[Start of section]

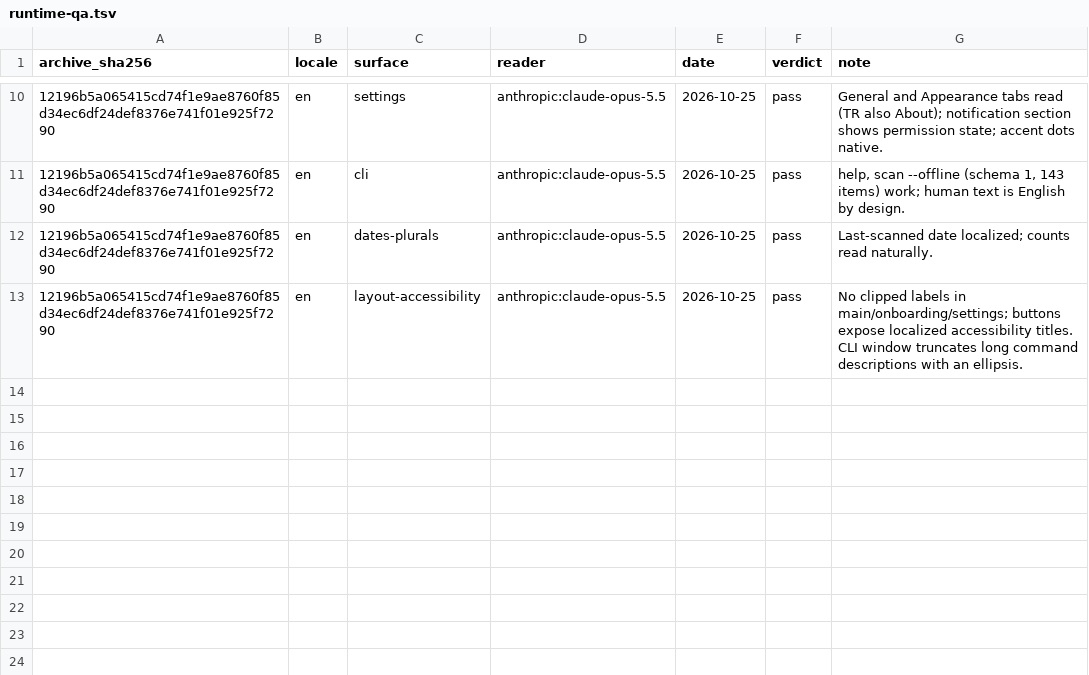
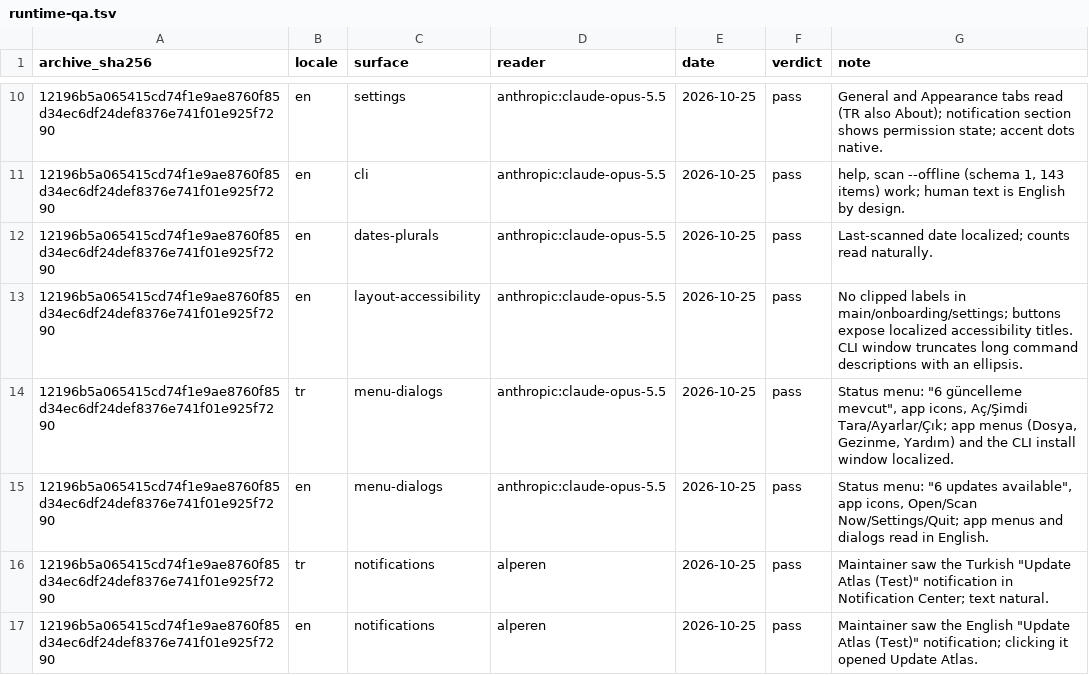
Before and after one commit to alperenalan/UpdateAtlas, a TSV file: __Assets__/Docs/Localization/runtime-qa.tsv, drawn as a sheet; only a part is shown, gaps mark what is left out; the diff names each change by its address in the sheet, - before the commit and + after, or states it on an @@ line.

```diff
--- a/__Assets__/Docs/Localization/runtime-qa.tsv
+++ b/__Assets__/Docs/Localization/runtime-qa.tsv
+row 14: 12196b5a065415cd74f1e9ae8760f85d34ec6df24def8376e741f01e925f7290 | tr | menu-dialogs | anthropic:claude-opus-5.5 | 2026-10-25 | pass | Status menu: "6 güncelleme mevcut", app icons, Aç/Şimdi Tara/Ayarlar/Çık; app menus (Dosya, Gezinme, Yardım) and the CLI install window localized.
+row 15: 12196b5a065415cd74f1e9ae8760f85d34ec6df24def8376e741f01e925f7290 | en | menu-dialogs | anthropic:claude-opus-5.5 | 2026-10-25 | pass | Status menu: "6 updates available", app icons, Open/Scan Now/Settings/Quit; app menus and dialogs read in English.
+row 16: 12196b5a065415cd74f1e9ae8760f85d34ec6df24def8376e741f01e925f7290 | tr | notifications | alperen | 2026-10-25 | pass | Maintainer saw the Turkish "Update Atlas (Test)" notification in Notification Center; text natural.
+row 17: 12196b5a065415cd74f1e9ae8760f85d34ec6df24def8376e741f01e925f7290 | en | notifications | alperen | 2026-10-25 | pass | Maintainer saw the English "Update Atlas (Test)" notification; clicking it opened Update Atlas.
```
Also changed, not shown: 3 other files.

[End of section]
[Start of section]

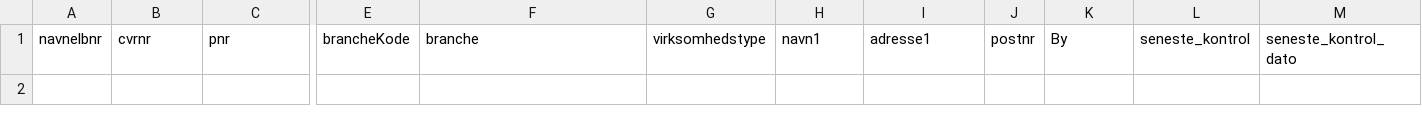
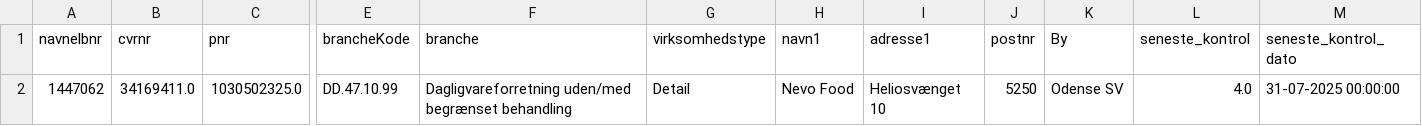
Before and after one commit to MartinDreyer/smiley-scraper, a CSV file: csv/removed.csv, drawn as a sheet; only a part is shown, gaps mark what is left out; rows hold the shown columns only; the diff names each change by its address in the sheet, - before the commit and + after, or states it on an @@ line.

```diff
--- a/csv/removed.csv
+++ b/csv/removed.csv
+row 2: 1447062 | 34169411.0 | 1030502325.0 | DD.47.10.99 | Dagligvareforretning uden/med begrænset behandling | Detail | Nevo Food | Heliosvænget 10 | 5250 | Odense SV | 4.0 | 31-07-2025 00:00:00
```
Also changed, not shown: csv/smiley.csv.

[End of section]
[Start of section]

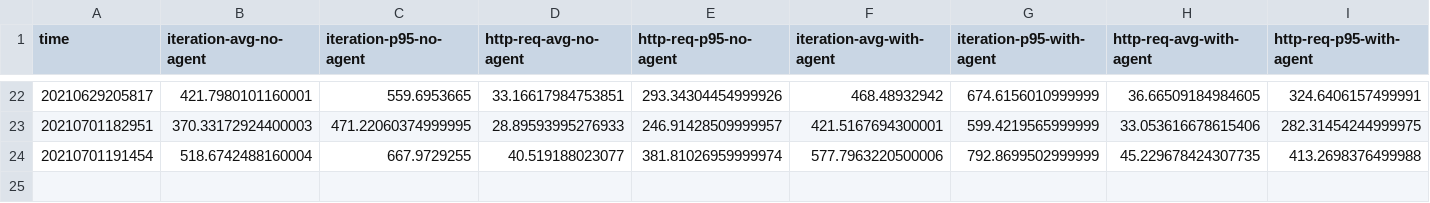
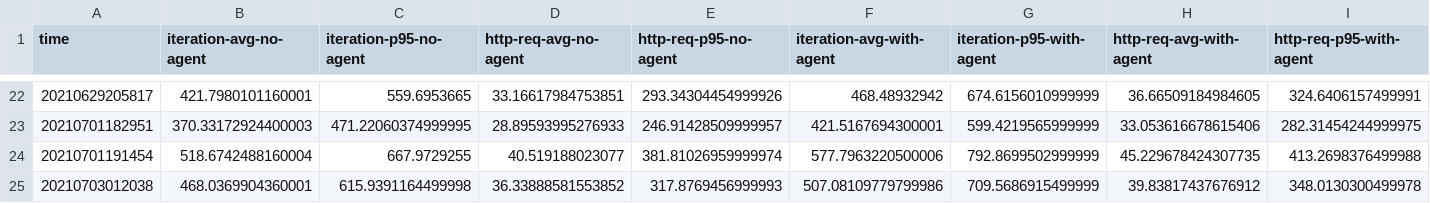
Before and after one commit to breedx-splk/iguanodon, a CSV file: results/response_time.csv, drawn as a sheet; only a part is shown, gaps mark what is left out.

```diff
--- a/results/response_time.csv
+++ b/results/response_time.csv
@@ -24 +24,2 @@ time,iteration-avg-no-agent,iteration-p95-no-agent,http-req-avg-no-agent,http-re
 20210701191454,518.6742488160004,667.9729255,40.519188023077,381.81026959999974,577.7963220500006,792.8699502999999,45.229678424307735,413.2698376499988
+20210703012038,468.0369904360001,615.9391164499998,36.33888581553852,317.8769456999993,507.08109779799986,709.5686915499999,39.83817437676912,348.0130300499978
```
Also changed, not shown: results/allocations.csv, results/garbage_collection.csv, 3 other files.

[End of section]

Exercise instructions:
Take from the material above every line that includes the word "results".

Solved exercise:
Before and after one commit to breedx-splk/iguanodon, a CSV file: results/response_time.csv, drawn as a sheet; only a part is shown, gaps mark what is left out.
--- a/results/response_time.csv
+++ b/results/response_time.csv
Also changed, not shown: results/allocations.csv, results/garbage_collection.csv, 3 other files.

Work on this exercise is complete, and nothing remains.